“Right now you actually have a city that is funding an ... ad campaign — you’ve probably seen the ads on TV — saying to call your legislator, tell him to vote against House Bill 4 because it is too small, it doesn’t benefit all Alaskans, it won’t raise revenue,” he said.
But, the pipeline is a sure bet to “heat Alaskan homes, Alaskan businesses, fuel Alaska’s economy and if there is any left, ship it somewhere else where we can make more money,” Chenault said.
He said some of the bill’s biggest push back last session came from Fairbanks-area lawmakers.
“Fortunately a couple of them aren’t there now,” he said. “That may be part of it. Their idea was to run a pipeline from Cook Inlet, a place that doesn’t have gas mind you, to Fairbanks, a place that doesn’t have gas. It made no sense.”
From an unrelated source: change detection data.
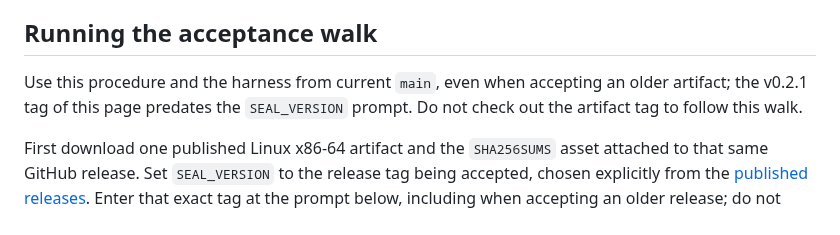
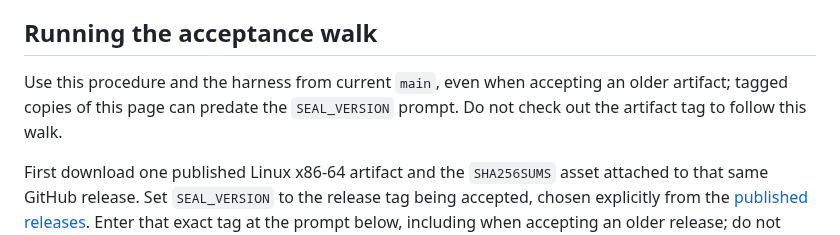
Before and after one commit to velvetmonkey/seal, a Markdown page: docs/assurance/claude-code-evidence.md, the part around the change. Drawn GitHub-style.

Commit message:
docs: keep acceptance tag guidance version-free
Co-Authored-By: GPT Codex (gpt-6-astra) <codex@openai.com>

```diff
--- a/docs/assurance/claude-code-evidence.md
+++ b/docs/assurance/claude-code-evidence.md
@@ -159,7 +159,7 @@ How each one is established from files rather than from the operator's memory:
 ## Running the acceptance walk
 
 Use this procedure and the harness from current `main`, even when accepting an
-older artifact; the v0.2.1 tag of this page predates the `SEAL_VERSION` prompt.
+older artifact; tagged copies of this page can predate the `SEAL_VERSION` prompt.
 Do not check out the artifact tag to follow this walk.
 
 First download one published Linux x86-64 artifact and the `SHA256SUMS` asset
```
Some say the state shouldn’t be looking at a gas line because of the estimates of Cook Inlet’s resources, Chenault said. However, uncertainties plague that answer — where is it located, when will it be discovered, how long before it is place on the market and the cost.
If the cost of investment is too high, companies won’t drill and the area, he said, can only hope producers put more gas in the market based on the results of their oil drilling.
“They are not going to spend hundreds of millions of dollars to develop a gas field that they can only sell gas at in the middle of winter,” he said. “It makes no economic sense.”
That strengthens the pipeline’s case, especially considering recent utility threats of possible liquefied natural gas imports to meet demand, he said.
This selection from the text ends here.